Take the data below and filter it for lines containing the word "GeminiAI"; show each line found.

+-------+

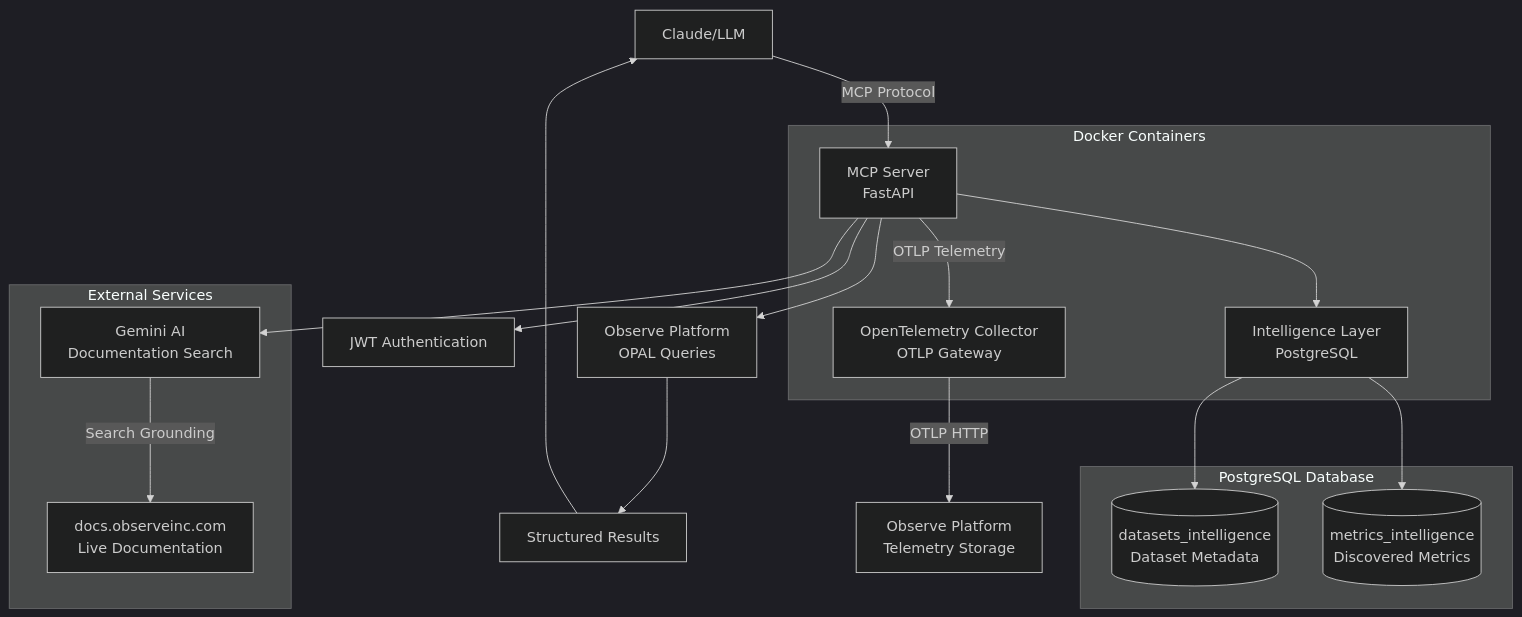
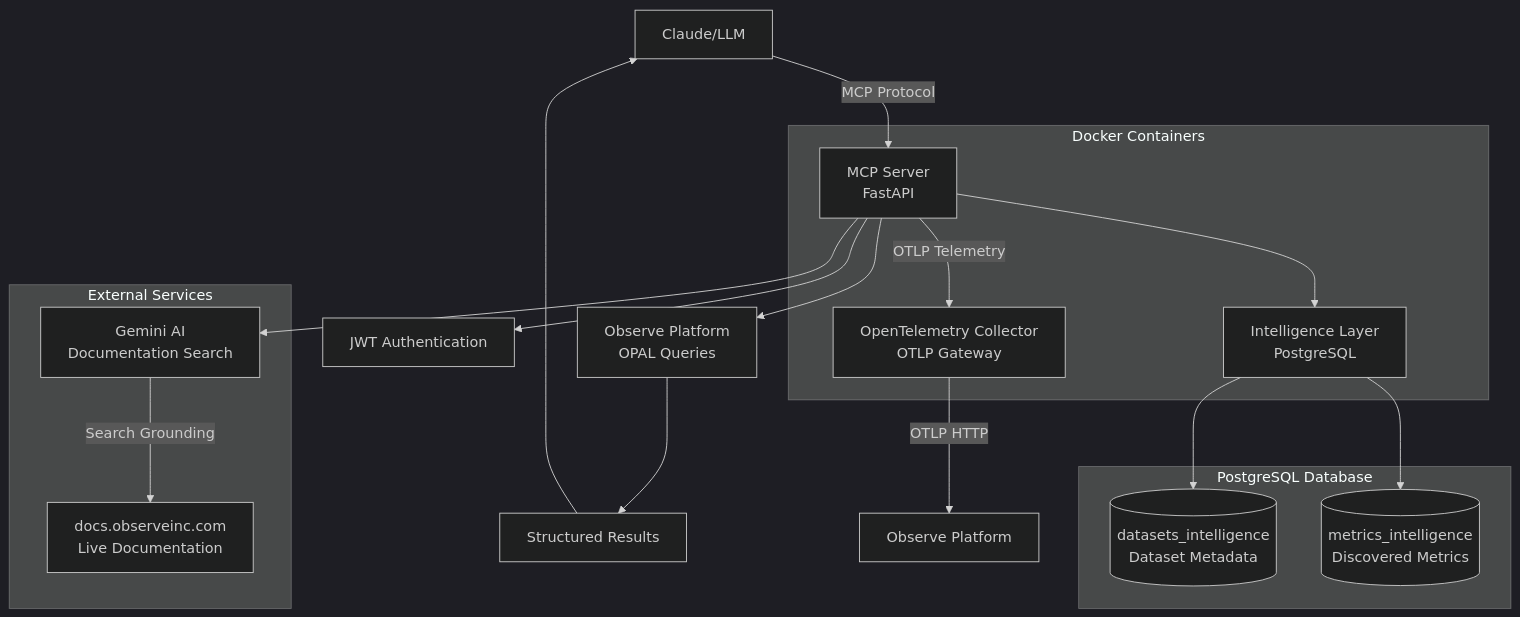
One commit to rustomax/observe-community-mcp changed the diagram in README.md. Above: the diagram before and after it, drawn with Mermaid (dark theme).

Commit message:
docs: update README arch diagram

````diff
--- a/README.md
+++ b/README.md
@@ -185,35 +185,35 @@
 ```mermaid
 graph TB
     Claude[Claude/LLM] -->|MCP Protocol| Server[MCP Server<br/>FastAPI]
     Server --> Auth[JWT Authentication]
     Server --> Discovery[Intelligence Layer<br/>PostgreSQL]
     Server --> GeminiAI[Gemini AI<br/>Documentation Search]
     Server --> ObserveAPI[Observe Platform<br/>OPAL Queries]
     Server -->|OTLP Telemetry| Collector[OpenTelemetry Collector<br/>OTLP Gateway]
 
     Discovery --> DatasetDB[(datasets_intelligence<br/>Dataset Metadata)]
     Discovery --> MetricsDB[(metrics_intelligence<br/>Discovered Metrics)]
 
     GeminiAI -->|Search Grounding| DocsWeb[docs.observeinc.com<br/>Live Documentation]
 
     ObserveAPI --> Results[Structured Results]
     Results --> Claude
 
-    Collector -->|OTLP HTTP| ObservePlatform[Observe Platform<br/>Telemetry Storage]
+    Collector -->|OTLP HTTP| ObservePlatform[Observe Platform]
 
     subgraph "PostgreSQL Database"
         DatasetDB
         MetricsDB
     end
 
     subgraph "Docker Containers"
         Server
         Discovery
         Collector
     end
 
     subgraph "External Services"
         GeminiAI
         DocsWeb
     end
 ```
````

+-------+

Written response:
     Server --> GeminiAI[Gemini AI<br/>Documentation Search]
     GeminiAI -->|Search Grounding| DocsWeb[docs.observeinc.com<br/>Live Documentation]
         GeminiAI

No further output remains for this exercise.